- Work task
Look for "StrategicProjects" in each line of the entries, and return the matching lines.

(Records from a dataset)
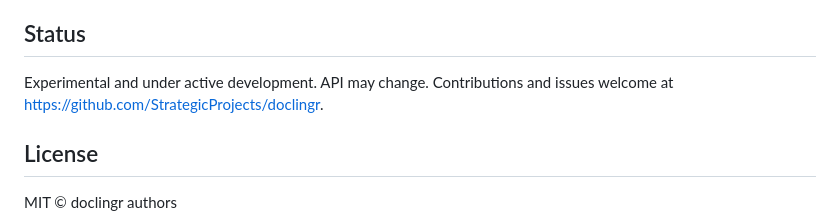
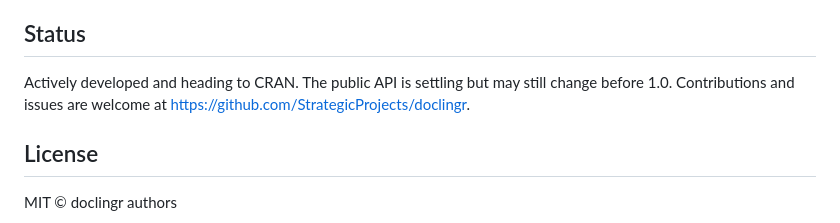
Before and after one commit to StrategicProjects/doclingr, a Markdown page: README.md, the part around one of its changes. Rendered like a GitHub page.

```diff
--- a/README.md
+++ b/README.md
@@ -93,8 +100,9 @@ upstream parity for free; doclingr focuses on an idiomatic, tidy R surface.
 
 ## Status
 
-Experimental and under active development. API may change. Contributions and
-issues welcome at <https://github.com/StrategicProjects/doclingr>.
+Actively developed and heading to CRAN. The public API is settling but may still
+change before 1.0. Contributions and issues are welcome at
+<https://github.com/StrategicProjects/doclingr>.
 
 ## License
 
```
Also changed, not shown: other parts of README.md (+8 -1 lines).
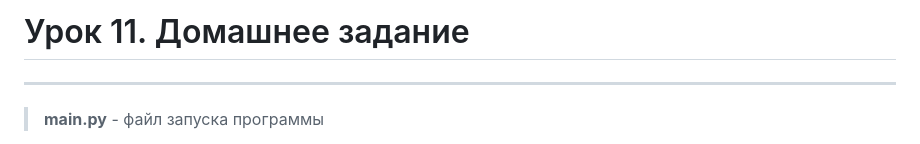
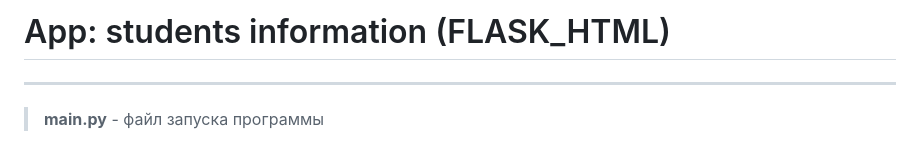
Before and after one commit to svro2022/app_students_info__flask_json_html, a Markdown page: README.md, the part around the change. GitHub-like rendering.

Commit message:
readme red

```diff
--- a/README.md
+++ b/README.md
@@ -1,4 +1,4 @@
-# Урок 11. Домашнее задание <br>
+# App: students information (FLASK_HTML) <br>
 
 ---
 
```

- Final answer
Before and after one commit to StrategicProjects/doclingr, a Markdown page: README.md, the part around one of its changes. Rendered like a GitHub page.
-issues welcome at <https://github.com/StrategicProjects/doclingr>.
+<https://github.com/StrategicProjects/doclingr>.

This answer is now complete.